    The boring truth about the magazine editors would be both, a buck and lazy/stupid.

  • ch81602

    Here’s my take on this subject.

    It’s mind boggling to know that there are people out there who still want to believe and teach that Nessie is real even in the face of all the facts that clearly disprove its existence.

  • Humanevet

    So, they take something whose existance can’t be proven to make a claim for creationism (which can’t be proven), by almighty God (whose existance must be accepted on faith).  Intelligent design?  Hmm, can’t be proven. Tea party. I rest my case.

  • Bergn

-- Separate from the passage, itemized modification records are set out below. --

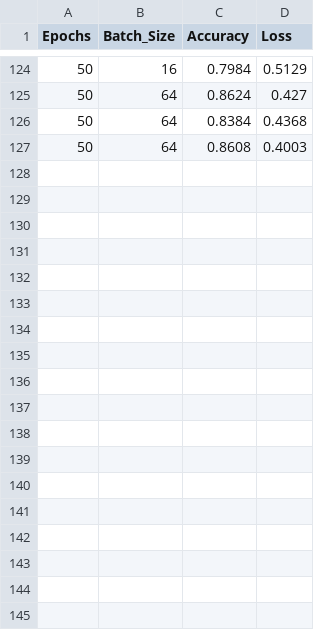
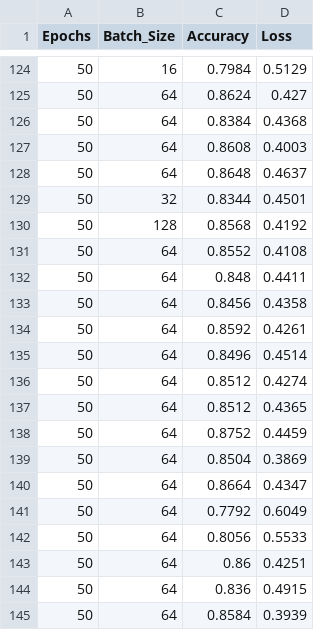
Before and after one commit to alex6damian/Deepfake-Classification, a CSV file: reports/reports.csv, drawn as a sheet; only a part is shown, gaps mark what is left out.

```diff
--- a/reports/reports.csv
+++ b/reports/reports.csv
@@ -127 +127,19 @@ Epochs,Batch_Size,Accuracy,Loss
 50,64,0.8608,0.4003
+50,64,0.8648,0.4637
+50,32,0.8344,0.4501
+50,128,0.8568,0.4192
+50,64,0.8552,0.4108
+50,64,0.848,0.4411
+50,64,0.8456,0.4358
+50,64,0.8592,0.4261
+50,64,0.8496,0.4514
+50,64,0.8512,0.4274
+50,64,0.8512,0.4365
+50,64,0.8752,0.4459
+50,64,0.8504,0.3869
+50,64,0.8664,0.4347
+50,64,0.7792,0.6049
+50,64,0.8056,0.5533
+50,64,0.86,0.4251
+50,64,0.836,0.4915
+50,64,0.8584,0.3939
```
Also changed, not shown: predictions.csv, 36 other files.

    So wanting something exciting and being disappointed makes you a child? Give me a break!

  • Bill

    I went to one of these bonehead ACE schools in western Pennsylvania for four and a half years.  I spent all that time sitting in a cubicle, filling in workbooks and memorizing scripture, and was never assigned a single literary classic to read.

    This was a total waste of my intelligence during the most formative years of my life.  By the time I was 14, I was the class atheist.

  • amycas

    Is it weird that no matter how much of the science they get wrong, I’m still very annoyed that they think plesiosaurs were dinosaurs? Plesiosaurs were flippered marine reptiles form the mesozoic. They were not dinosaurs. Also, pterodactyls were also not dinosaurs. I’m sorry if I just quashed a bunch of people’s childhood fantasies about dinosaurs 😉 It had to be said.

  • I didn’t say that. It’s more the other way around. Being childish can make you want everything to be exciting, and make you more credulous, more willing to believe an exciting claim even though it has no supporting evidence.

error: Content is protected !!